In Mr Jones’ draft order he refers to an application for an emergency protection order or an interim care order. This local authority is in no doubt as to the basis of its potential application and the application must be prepared now and must be lodged at the first possible moment during court opening hours after the child is born. If I say ‘immediately’, that means that it does not go down by courier; it means that nobody is still checking for spelling mistakes, it means that it is all sorted out and it is all ready to go and it is with the court at the drop-box or in the court office. I direct that the local authority contacts its local Court where the application is to be issued to ask that special arrangements be made for receipt of this emergency application.
I have some problems with this judgment and decision (not as a matter of law, the Judge followed Re D and balanced things but as a matter of principle and human rights). The remedy here for the removal at birth is that the mother has the opportunity to challenge within a few hours that decision at the EPO hearing. But how realistic is that?
Firstly, she is going to be in a state of complete shock at the removal, which will be a total surprise to her. (I know that lawyers could look at the history and say “well, an EPO application was likely” but from mother’s perspective, if social workers have been working with her and never said that the baby would be removed, she might well think that she will keep the baby)
Secondly, she is also in the immediate aftermath of childbirth, a process which is fairly stressful, painful and somewhat discombobulating (that is a huge understatement) – not putting one in the best shape to get dressed and get on a bus to court
Thirdly, when she gets to Court, she is not entitled to instruct a solicitor to represent her, as she doesn’t have capacity
Fourthly, the Official Solicitor hasn’t been warned of the pending application so that they will be ready at court to represent her
So a vulnerable woman, with mental health problems, in the immediate aftermath of childbirth will be in Court, reeling from the shock of removal and representing herself at a contested removal hearing.
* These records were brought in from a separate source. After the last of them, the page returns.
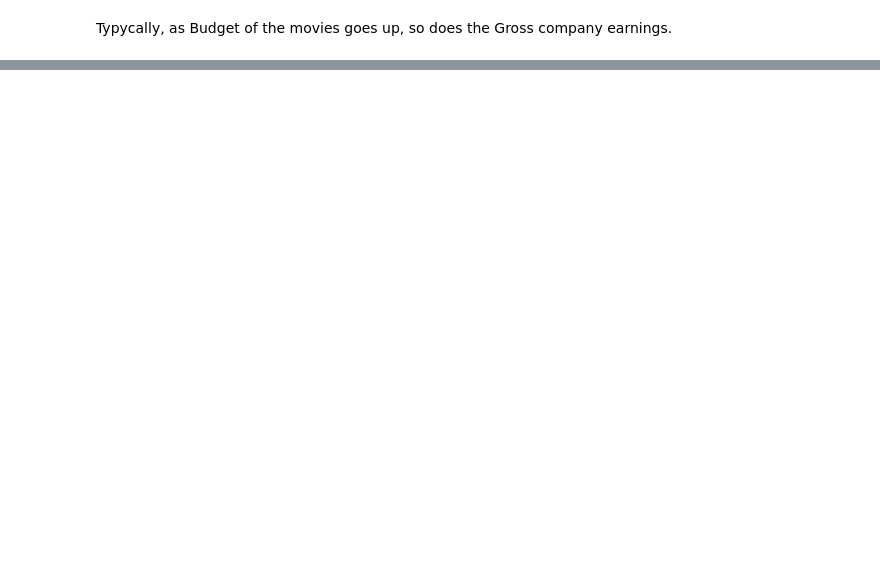
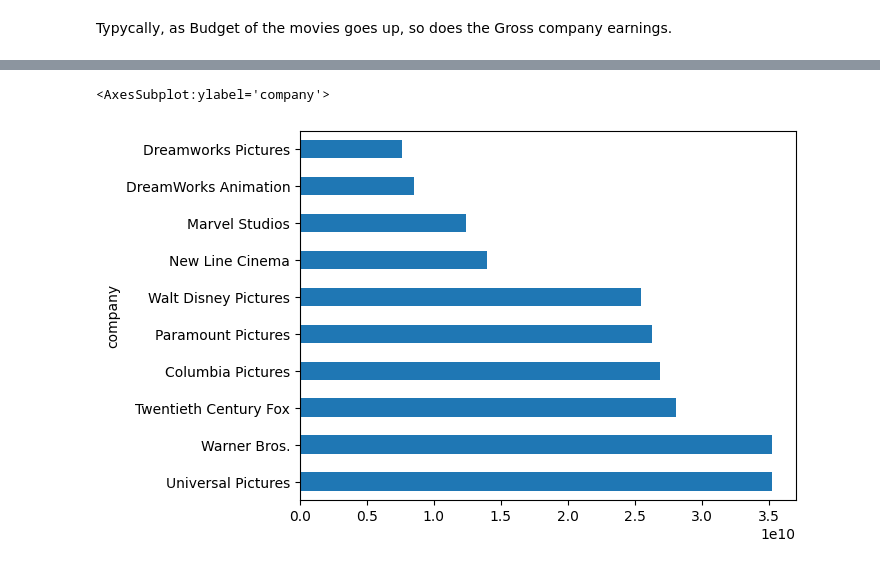
Before and after one commit to dchicasduena/COMP3400_Project, a Jupyter notebook: Project.ipynb, the cells around one changed output, grey strips where cells are left out. Cells and saved outputs as stored; diff of their text form; code cells hidden in the pictures; blank space fills up the shorter version.

```diff
--- a/Project.ipynb
+++ b/Project.ipynb
@@ -194,0 +264,9 @@ Text(0, 0.5, 'Gross')
+# %%
+shmoneys_company = movies.groupby("company").agg({'net_gross':['sum']})
+shmoneys_company_sorted = shmoneys_company.sort_values(by=[("net_gross", "sum")], ascending=False)
+# %%
+shmoneys_company_top10_sum = shmoneys_company_sorted.iloc[:10]
+shmoneys_company_top10_sum.plot.barh(legend=False)
+# %% [output]
+<AxesSubplot:ylabel='company'>
+[figure, added]
```
Also changed, not shown: parts of 15 cells of this notebook.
Forgive me if I don’t think that this is terribly fair.
In addition to that, the legal tests for an Emergency Protection Order are rightly very high, following Re X, and are particularly high when the Court is only hearing one side of the story (as here). Shouldn’t the Court, when making a pre-emptive EPO using the inherent jurisdiction have to meet an even higher burden on the evidence than Re X?
I don’t blame the LA here – the facts of the case make this a very tricky and difficult decision, and they did place it before a Court for consideration. Nor do I blame the Court, who applied the existing principles, had all of the evidence when I have only seen a flavour of it, and had a hard judgment call to make. But I do think, and I suspect many of my regular readers will think the same, that this mother has not been fairly treated. Is the fact that she would react very very badly to the news of the plan for removal really sufficient to take from her her article 6 right to a fair hearing about that removal?
Do we have a proper system in place for mothers who have profound mental health problems, not least because often their drugs to control their condition aren’t conducive to being taken in pregnancy? Shouldn’t we be doing more? What are the safeguards for people like this mother?
(I don’t think this will be opening floodgates – the 2009 decision was viewed by most lawyers who read it as being something that would only be used in the most dramatic and extreme circumstances. I’m not sure these are those, however. I do honestly think that this case probably justifies more public debate than the C-Section case – at least she had legal representation, even if one could argue that she didn’t get much of a say in it )